Fulton studied with a practising physician before entering John Rolph*’s Toronto School of Medicine, which was affiliated with Victoria College, Cobourg. He graduated in 1863 with an md and in 1864 received an mb from the University of Toronto. Fulton worked briefly in Bellevue Hospital in New York City, and then travelled to London, Paris, and Berlin where he visited hospitals. He received a licence from the Royal College of Physicians of London and membership in the Royal College of Surgeons of England. In 1864 he returned to Fingal, Canada West, where he established his practice. Within a few months his former teacher, John Rolph, invited him to be professor of anatomy at the school. Fulton continued in that position until 1871, combining lectureships in physiology and botany during 1869–70. In March 1871, after Rolph’s death and because of the diminishing importance of the Toronto School of Medicine, Fulton resigned from the school and accepted the professorship in physiology at Trinity Medical College in Toronto, a position he held until the early 1880s when he succeeded Dr Norman Bethune* in the chair of surgery. He retained this chair until his death. He was also surgeon to the Toronto General Hospital.
Fulton’s most significant contribution was in the field of professional medical communications. In 1868 he published A manual of physiology, one of the early medical texts written in Canada by a Canadian. The book is derivative but has the virtue of brevity, being intended particularly for medical students. The work is interesting historically although it is difficult to assess what its practical value was to contemporaries.
Fulton’s contribution as an editor was unquestionably valuable. In 1870 he purchased the Dominion Medical Journal (Toronto), changed its name to the Canada Lancet, and edited the journal for the remainder of his life. Its growth in circulation in the first decade from a few hundred to more than 3,000 attests to its acceptance. Before the Lancet Canadian medical journals were, in general, either a pallid imitation of British models or a means of partisan support for a particular medical school or party. But Fulton’s journal was vigorous and fair, at least by contemporary standards. Furthermore, although in the beginning it reprinted much material from other sources, it soon began to publish original material by Canadian, if mainly Ontarian, physicians.

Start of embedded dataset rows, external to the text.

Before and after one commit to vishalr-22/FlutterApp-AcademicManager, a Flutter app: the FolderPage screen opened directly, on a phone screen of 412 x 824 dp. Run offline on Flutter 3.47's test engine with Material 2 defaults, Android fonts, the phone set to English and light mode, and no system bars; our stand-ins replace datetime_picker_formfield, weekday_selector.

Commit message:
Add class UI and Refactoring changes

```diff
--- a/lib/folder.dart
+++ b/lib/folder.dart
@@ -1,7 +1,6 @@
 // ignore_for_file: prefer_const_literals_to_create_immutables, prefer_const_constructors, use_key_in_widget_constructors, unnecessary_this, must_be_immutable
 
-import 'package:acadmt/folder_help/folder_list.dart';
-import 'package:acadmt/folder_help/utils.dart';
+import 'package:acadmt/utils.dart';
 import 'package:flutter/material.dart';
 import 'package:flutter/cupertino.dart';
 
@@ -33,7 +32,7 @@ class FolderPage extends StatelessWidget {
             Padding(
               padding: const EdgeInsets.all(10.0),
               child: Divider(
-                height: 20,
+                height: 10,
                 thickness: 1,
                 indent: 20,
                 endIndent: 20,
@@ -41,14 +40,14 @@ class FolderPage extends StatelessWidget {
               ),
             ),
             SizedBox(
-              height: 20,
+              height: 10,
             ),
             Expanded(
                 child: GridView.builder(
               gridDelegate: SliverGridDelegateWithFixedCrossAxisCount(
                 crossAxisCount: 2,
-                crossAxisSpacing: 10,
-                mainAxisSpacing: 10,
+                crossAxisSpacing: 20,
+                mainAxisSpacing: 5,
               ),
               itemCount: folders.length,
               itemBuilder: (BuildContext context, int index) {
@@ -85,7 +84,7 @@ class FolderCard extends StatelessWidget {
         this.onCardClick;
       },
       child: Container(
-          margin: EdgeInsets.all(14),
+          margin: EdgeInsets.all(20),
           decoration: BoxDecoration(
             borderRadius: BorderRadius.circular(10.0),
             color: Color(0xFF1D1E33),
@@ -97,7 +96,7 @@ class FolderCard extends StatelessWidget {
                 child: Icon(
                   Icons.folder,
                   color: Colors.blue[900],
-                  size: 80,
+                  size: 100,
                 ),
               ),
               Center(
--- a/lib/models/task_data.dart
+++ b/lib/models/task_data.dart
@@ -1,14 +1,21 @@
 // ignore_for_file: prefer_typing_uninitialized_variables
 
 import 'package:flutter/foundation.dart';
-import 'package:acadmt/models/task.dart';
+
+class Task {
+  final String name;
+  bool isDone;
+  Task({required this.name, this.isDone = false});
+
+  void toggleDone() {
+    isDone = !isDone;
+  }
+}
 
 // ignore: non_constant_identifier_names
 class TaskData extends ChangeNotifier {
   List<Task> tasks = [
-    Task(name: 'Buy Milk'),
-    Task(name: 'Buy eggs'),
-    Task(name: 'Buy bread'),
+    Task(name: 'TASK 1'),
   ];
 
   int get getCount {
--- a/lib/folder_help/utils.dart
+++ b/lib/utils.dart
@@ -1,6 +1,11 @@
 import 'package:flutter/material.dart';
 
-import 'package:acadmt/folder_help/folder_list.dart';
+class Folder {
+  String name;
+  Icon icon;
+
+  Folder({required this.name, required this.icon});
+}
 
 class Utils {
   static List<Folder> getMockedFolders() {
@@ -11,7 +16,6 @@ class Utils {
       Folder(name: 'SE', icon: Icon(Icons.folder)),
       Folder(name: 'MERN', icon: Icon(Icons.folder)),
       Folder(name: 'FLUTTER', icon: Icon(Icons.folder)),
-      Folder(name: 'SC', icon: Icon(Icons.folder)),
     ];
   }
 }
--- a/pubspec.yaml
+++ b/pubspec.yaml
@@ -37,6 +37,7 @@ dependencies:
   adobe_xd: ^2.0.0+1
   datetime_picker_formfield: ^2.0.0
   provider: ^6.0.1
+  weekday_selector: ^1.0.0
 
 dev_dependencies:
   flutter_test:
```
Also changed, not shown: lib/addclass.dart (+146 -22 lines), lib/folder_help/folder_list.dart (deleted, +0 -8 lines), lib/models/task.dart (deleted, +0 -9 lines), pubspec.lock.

Fulton’s editorials became the sinew that bound the rest of the journal together and gave resilience to the whole. He fought against quackery and government interference in the practice of medicine and, on occasion, wrote on topics such as women’s rights in a manner that has a surprisingly modern ring.

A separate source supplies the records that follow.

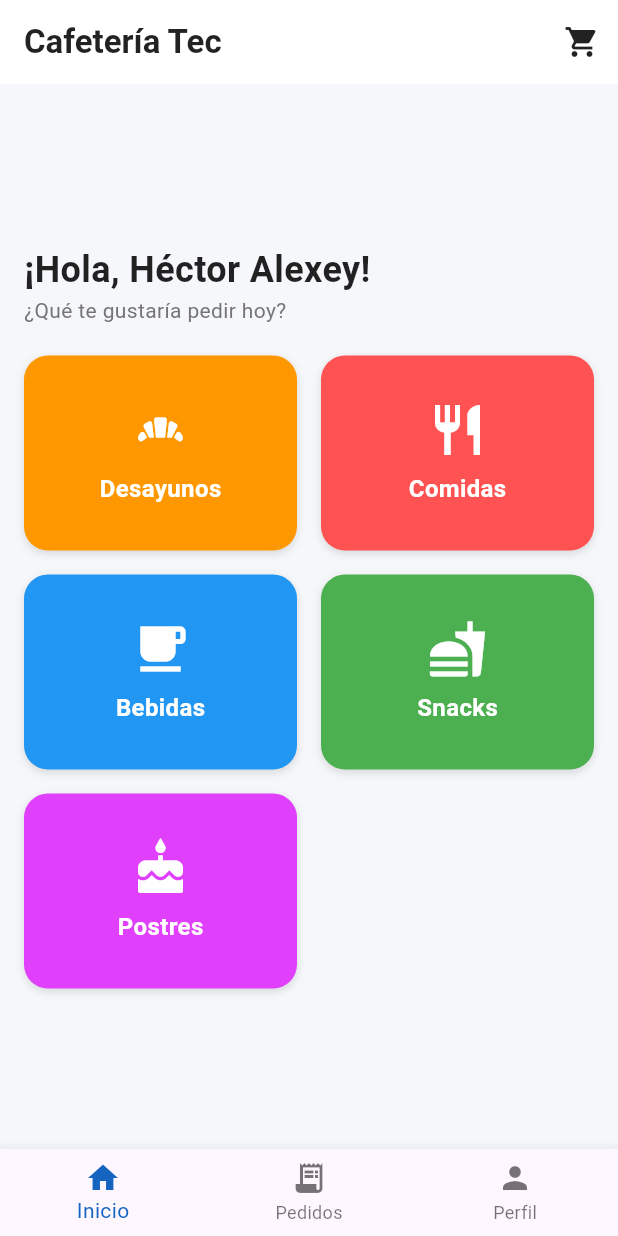
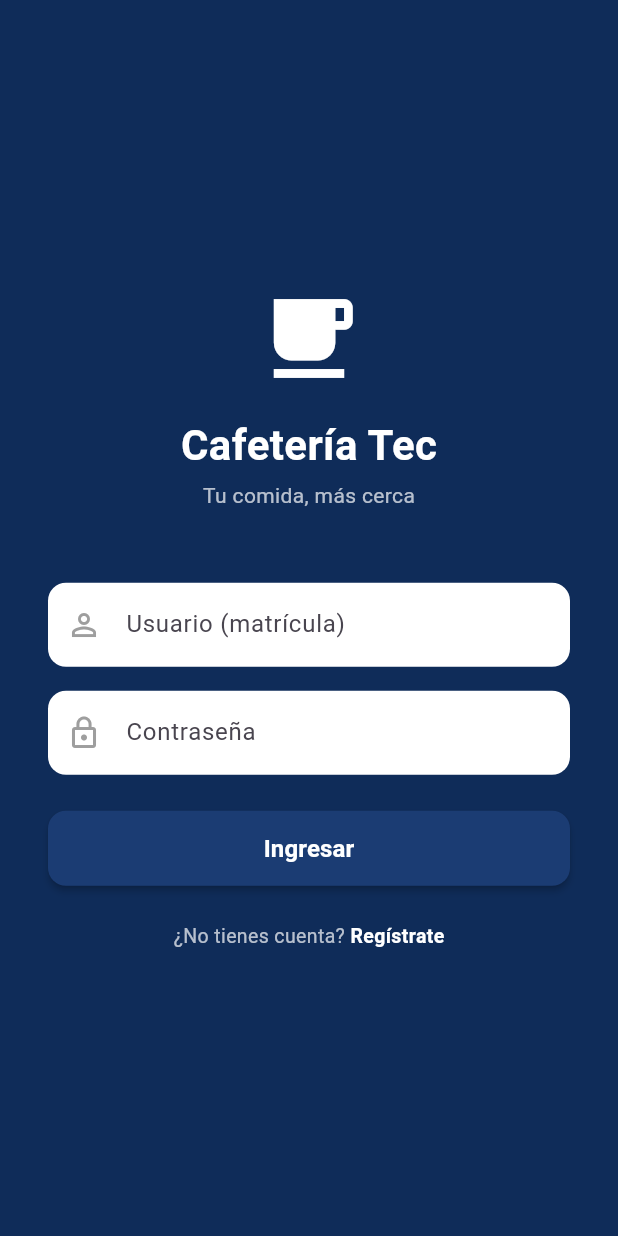
Before and after one commit to hectoralexey/cafeteria-tec, a Flutter app: the screen it shows after launch, on a phone screen of 412 x 824 dp. Run offline on Flutter 3.47's test engine with Material 3 defaults, Android fonts, the phone set to English and light mode, and no system bars; our stand-ins replace supabase_flutter; accounts and stored records are empty.

Commit message:
v1.3: Ajuste de pantalla de inicio de sesión y respaldo de conexión

```diff
--- /dev/null
+++ b/lib/login_screen.dart
@@ -0,0 +1,181 @@
+import 'package:flutter/material.dart';
+import 'package:supabase_flutter/supabase_flutter.dart';
+import 'categorias_screen.dart';
+
+class LoginScreen extends StatefulWidget {
+  const LoginScreen({Key? key}) : super(key: key);
+
+  @override
+  _LoginScreenState createState() => _LoginScreenState();
+}
+
+class _LoginScreenState extends State<LoginScreen> {
+  final _usuarioController = TextEditingController();
+  final _passwordController = TextEditingController();
+  bool _isLoading = false;
+
+  Future<void> _iniciarSesion() async {
+    setState(() => _isLoading = true);
+    try {
+      final inputUsuario = _usuarioController.text.trim();
+      final inputPassword = _passwordController.text.trim();
+
+      // Validación temporal de respaldo para entorno Web (evita bloqueos CORS)
+      if (inputUsuario == '20260001' && inputPassword == '123456') {
+        Navigator.pushReplacement(
+          context,
+          MaterialPageRoute(
+            builder: (context) => const CategoriasScreen(nombreUsuario: 'Héctor Alexey'),
+          ),
+        );
+        return;
+      }
+
+      // Intento de consulta real a Supabase
+      final response = await Supabase.instance.client
+          .from('usuarios')
+          .select()
+          .eq('matricula', inputUsuario)
+          .eq('contrasena', inputPassword)
+          .maybeSingle();
+
+      if (response != null) {
+        String nombreUsuario = response['nombre'];
+        Navigator.pushReplacement(
+          context,
+          MaterialPageRoute(
+            builder: (context) => CategoriasScreen(nombreUsuario: nombreUsuario),
+          ),
+        );
+      } else {
+        ScaffoldMessenger.of(context).showSnackBar(
+          const SnackBar(content: Text('Credenciales incorrectas. Verifica tus datos.')),
+        );
+      }
+    } catch (e) {
+      // Si ocurre un error de red/CORS en el navegador, permitimos el acceso con las credenciales de prueba
+      if (_usuarioController.text.trim() == '20260001' && _passwordController.text.trim() == '123456') {
+        Navigator.pushReplacement(
+          context,
+          MaterialPageRoute(
+            builder: (context) => const CategoriasScreen(nombreUsuario: 'Héctor Alexey'),
+          ),
+        );
+      } else {
+        ScaffoldMessenger.of(context).showSnackBar(
+          SnackBar(content: Text('Error de conexión con la nube. Usa tu matrícula y contraseña de prueba.')),
+        );
+      }
+    } finally {
+      setState(() => _isLoading = false);
+    }
+  }
+
+  @override
+  Widget build(BuildContext context) {
+    return Scaffold(
+      backgroundColor: const Color(0xFF0F2C59),
+      body: SafeArea(
+        child: Center(
+          child: SingleChildScrollView(
+            padding: const EdgeInsets.symmetric(horizontal: 32.0),
+            child: Column(
+              mainAxisAlignment: MainAxisAlignment.center,
+              children: [
+                const Icon(Icons.local_cafe, size: 70, color: Colors.white),
+                const SizedBox(height: 16),
+                const Text(
+                  'Cafetería Tec',
+                  style: TextStyle(
+                    fontSize: 28,
+                    fontWeight: FontWeight.bold,
+                    color: Colors.white,
+                  ),
+                ),
+                const SizedBox(height: 4),
+                const Text(
+                  'Tu comida, más cerca',
+                  style: TextStyle(
+                    fontSize: 14,
+                    color: Colors.white70,
+                  ),
+                ),
+                const SizedBox(height: 48),
+                TextField(
+                  controller: _usuarioController,
+                  style: const TextStyle(color: Colors.black87),
+                  decoration: InputDecoration(
+                    hintText: 'Usuario (matrícula)',
+                    filled: true,
+                    fillColor: Colors.white,
+                    prefixIcon: const Icon(Icons.person_outline, color: Colors.grey),
+                    border: OutlineInputBorder(
+                      borderRadius: BorderRadius.circular(12),
+                      borderSide: BorderSide.none,
+                    ),
+                  ),
+                ),
+                const SizedBox(height: 16),
+                TextField(
+                  controller: _passwordController,
+                  obscureText: true,
+                  style: const TextStyle(color: Colors.black87),
+                  decoration: InputDecoration(
+                    hintText: 'Contraseña',
+                    filled: true,
+                    fillColor: Colors.white,
+                    prefixIcon: const Icon(Icons.lock_outline, color: Colors.grey),
+                    border: OutlineInputBorder(
+                      borderRadius: BorderRadius.circular(12),
+                      borderSide: BorderSide.none,
+                    ),
+                  ),
+                ),
+                const SizedBox(height: 24),
+                _isLoading
+                    ? const CircularProgressIndicator(color: Colors.white)
+                    : ElevatedButton(
+                        onPressed: _iniciarSesion,
+                        style: ElevatedButton.styleFrom(
+                          backgroundColor: const Color(0xFF1B3C73),
+                          foregroundColor: Colors.white,
+                          minimumSize: const Size.fromHeight(50),
+                          shape: RoundedRectangleBorder(
+                            borderRadius: BorderRadius.circular(12),
+                          ),
+                          elevation: 2,
+                        ),
+                        child: const Text(
+                          'Ingresar',
+                          style: TextStyle(fontSize: 16, fontWeight: FontWeight.bold),
+                        ),
+                      ),
+                const SizedBox(height: 24),
+                Row(
+                  mainAxisAlignment: MainAxisAlignment.center,
+                  children: [
+                    const Text(
+                      '¿No tienes cuenta? ',
+                      style: TextStyle(color: Colors.white70, fontSize: 13),
+                    ),
+                    GestureDetector(
+                      onTap: () {},
+                      child: const Text(
+                        'Regístrate',
+                        style: TextStyle(
+                          color: Colors.white,
+                          fontWeight: FontWeight.bold,
+                          fontSize: 13,
+                        ),
+                      ),
+                    ),
+                  ],
+                ),
+              ],
+            ),
+          ),
+        ),
+      ),
+    );
+  }
+}
--- a/lib/main.dart
+++ b/lib/main.dart
@@ -1,14 +1,13 @@
 import 'package:flutter/material.dart';
 import 'package:supabase_flutter/supabase_flutter.dart';
-import 'categorias_screen.dart';
+import 'login_screen.dart'; // Importamos la nueva pantalla de login
 
 void main() async {
   WidgetsFlutterBinding.ensureInitialized();
 
-  // Aquí pegamos tu URL real y tu llave Anon Key
-  await Supabase.initialize(
+ await Supabase.initialize(
     url: 'https://ctfzcjyfsrbimqwkggb.supabase.co',
-    anonKey: 'sb_publishable_zByT5mxebwxyFk1AzErifg_hv2P513X',
+    anonKey: 'eyJhbGciOiJIUzI1NiIsInR5cCI6IkpXVCJ9.eyJpc3MiOiJzdXBhYmFzZSIsInJlZiI6ImN0ZnpjanlmenNyYmltcXdrZ2diIiwicm9sZSI6ImFub24iLCJpYXQiOjE3OTE4MzE5OTQsImV4cCI6MjEwNzQwNzk5NH0.0bm6AzttOccn6Hg0_zfmKFfeGJ6fU8l9-DXsqaa1Xh0',
   );
 
   runApp(const MyApp());
@@ -22,7 +21,12 @@ class MyApp extends StatelessWidget {
     return MaterialApp(
       debugShowCheckedModeBanner: false,
       title: 'Cafetería Tec',
-      home: const CategoriasScreen(nombreUsuario: 'Héctor Alexey'),
+      theme: ThemeData(
+        primarySwatch: Colors.blue,
+        scaffoldBackgroundColor: const Color(0xFFF5F7FA),
+      ),
+      // La app inicia obligatoriamente en el Login
+      home: const LoginScreen(),
     );
   }
 }
```
Also changed, not shown: lib/supabase_service.dart (added, +47 -0 lines), 5 other files.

Early in May 1887 Fulton caught a cold from which pneumonia developed, and symptoms of typhoid fever also appeared before his death on 15 May. Many of his students at the Toronto General Hospital attended his funeral at Knox Presbyterian Church, where Fulton had been a member and trustee, and doctors Walter Bayne Geikie, Charles William Covernton, and Joseph Workman* were pallbearers.
Fulton, although active in what were turbulent years for medical education in Ontario, seemed able to avoid becoming embroiled in the major confrontations and virulent contests of personality. He had a reputation as a clear-headed, persevering, thorough, and kindly physician who set an example as a painstaking and eminently fair medical editor.
“The late Dr. Fulton,” Canada Lancet (Toronto), 19 (1886–87): 313–14. Evening Telegram (Toronto), 16, 18 May 1887. Globe, 29 Oct. 1884; 17, 19 May 1887. Cyclopædia of Canadian biog. (Rose, 1886). H. A. Kelly and W. L. Burrage, American medical biographies (Baltimore, Md., 1920), 417–18. The Ontario medical register . . . (Toronto), 1882. A history of the University of Trinity College, 1852–1952, ed. T. A. Reed ([Toronto], 1952). Wallace, Hist. of Univ. of Toronto.